The 1000-page report by the Henry Jackson Society examines all terror convictions and suicide attacks inspired by Islamism in the UK between 1998 and 2015. It warns “Islamism-inspired terrorism remains the principal terrorism threat”.
The report recorded 269 convictions during the period, involving 253 individuals. 72 per cent of those who committed Islamism-related offences (IROs) were British nationals. 16 per cent were converts to Islam.
The report states: “The 269 Islamism-related offences (IROs) comprise 135 distinct terrorism cases.
“The rate of offending increased in the five-year period between 2011 and 2015 compared to the 13-year period between 1998 and 2010.
“IROs doubled in five years (increasing from an average of 12 to 23 per year) while distinct terrorism cases almost tripled (from five per year to 14 per year).”
The most common place of arrest for IROs were ethnically diverse areas, with London accounting for 42 per cent of the total, and Birmingham 14 per cent.
The study found “little correlation between involvement in terrorism and educational achievement and employment status”, with a quarter of IROs having been committed by individuals who had some form of higher education.
According to the report, 22 per cent of the people convicted had attended terrorist training camps while 44 per cent had direct links to a proscribed terror organisation, the most common of which were the UK-based al-Muhajiroun, al-Qaeda (10 per cent overall) and Islamic State.
Prevent, the government’s major deradicalisation program, has been attacked by activists, unions and other bodies for being “racist”, and discriminatory towards Muslims.
Conservative MP Lucy Allan last month reported that increasing pressure on teachers to refer children to the Prevent Strategy for reasons other than radical Islam has led to schools considering whether attendance at a fathers’ rights march or a protest against badger culls could qualify a pupil for referral.

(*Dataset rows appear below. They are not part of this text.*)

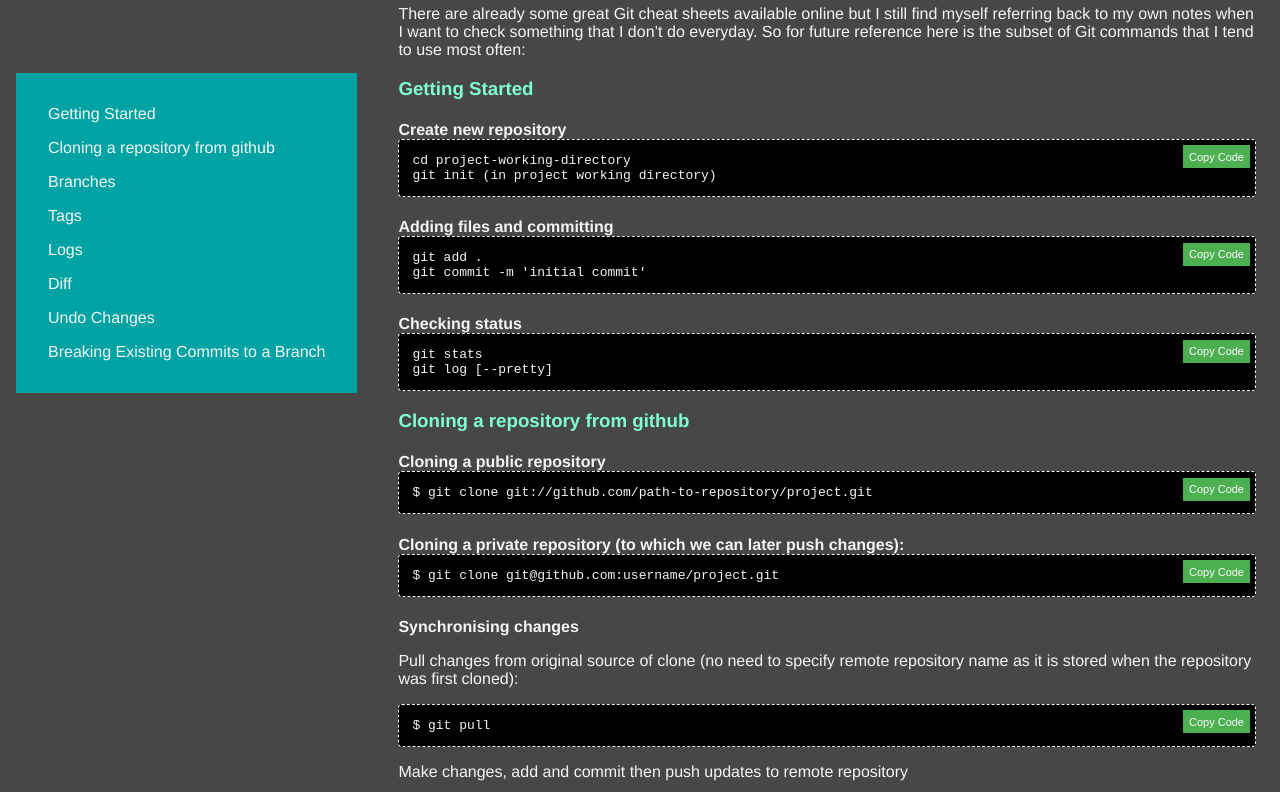
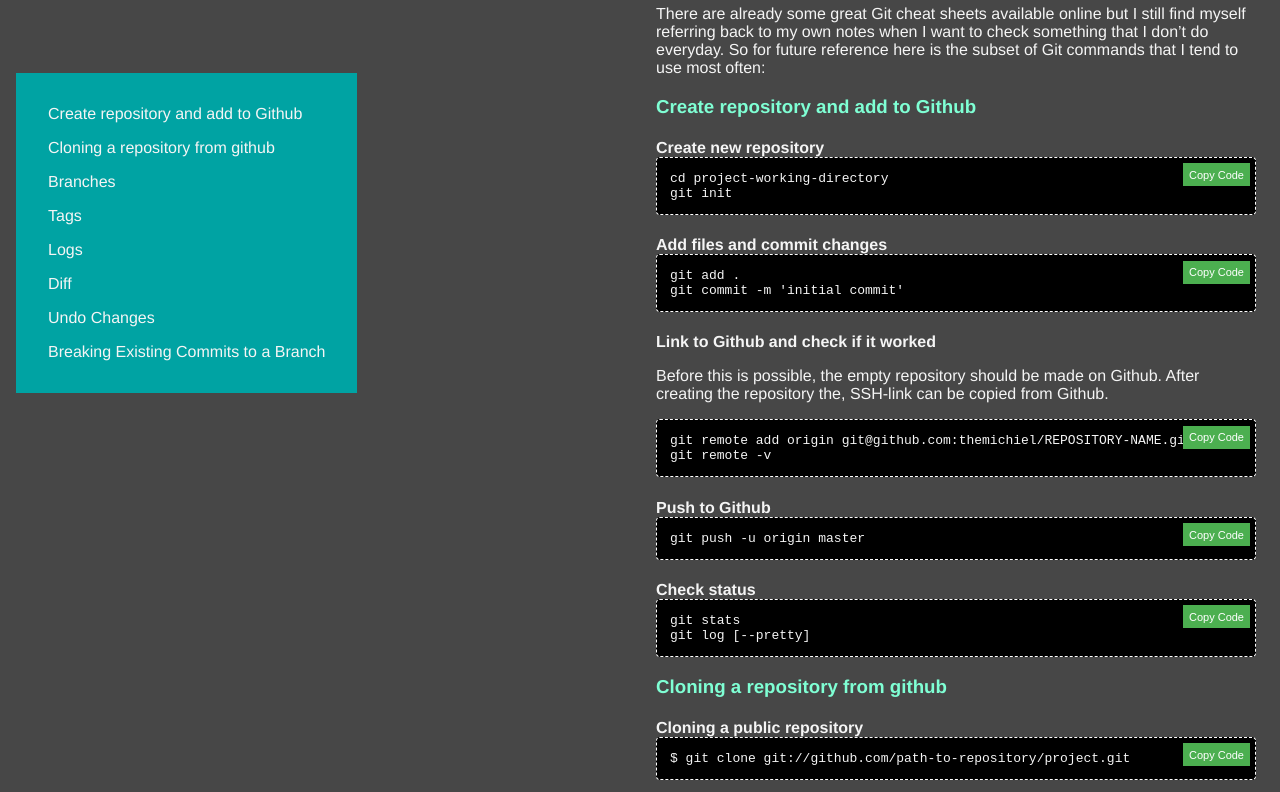
Before and after one commit to michiel-theelen/git-cheatsheet, a plain HTML site: page index.html in a window 1280 px wide. Shown: the part 103-895 px from the top of the page. Drawn offline with Linux system fonts and the light colour scheme.

Commit message:
included remote add + push commands

```diff
--- a/index.html
+++ b/index.html
@@ -12,16 +12,24 @@
       <div class="article-content">
         <p>There are already some great Git cheat sheets available online but I still find myself referring back to my own notes when I want to check something that I don’t do everyday. So for future reference here is the subset of Git commands that I tend to use most often:</p>
 
-        <h3 id="getting-started">Getting Started</h3>
+        <h3 id="getting-started">Create repository and add to Github</h3>
         <h4 id="create-new-repository">Create new repository</h4>
         <pre class="terminal"><code>cd project-working-directory
-        git init (in project working directory)</code></pre>
+        git init</code></pre>
 
-        <h4 id="adding-files-and-committing">Adding files and committing</h4>
+        <h4 id="adding-files-and-committing">Add files and commit changes</h4>
         <pre class="terminal"><code>git add .
         git commit -m 'initial commit'</code></pre>
 
-        <h4 id="checking-status">Checking status</h4>
+        <h4 id="linking github">Link to Github and check if it worked</h4>
+        <p>Before this is possible, the empty repository should be made on Github. After creating the repository the, SSH-link can be copied from Github.</p>
+        <pre class="terminal"><code>git remote add origin git@github.com:themichiel/REPOSITORY-NAME.git
+          git remote -v</code></pre>
+
+        <h4 id="pushing">Push to Github</h4>
+        <pre class="terminal"><code>git push -u origin master</code></pre>
+
+        <h4 id="checking-status">Check status</h4>
         <pre class="terminal"><code>git stats
         git log [--pretty]</code></pre>
 
--- a/style.css
+++ b/style.css
@@ -16,7 +16,8 @@ body {
 
 .article {
     width:67%;
-    min-width:400px;
+    min-width:460px;
+    max-width: 600px;
     margin:2em;
     position: relative;
 
```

And in January, a 15-year-old schoolboy who thought “Muslim women shouldn’t be allowed to wear the niqab”, was identified as a potential terrorist and put through the government’s strictest de-radicalisation programme.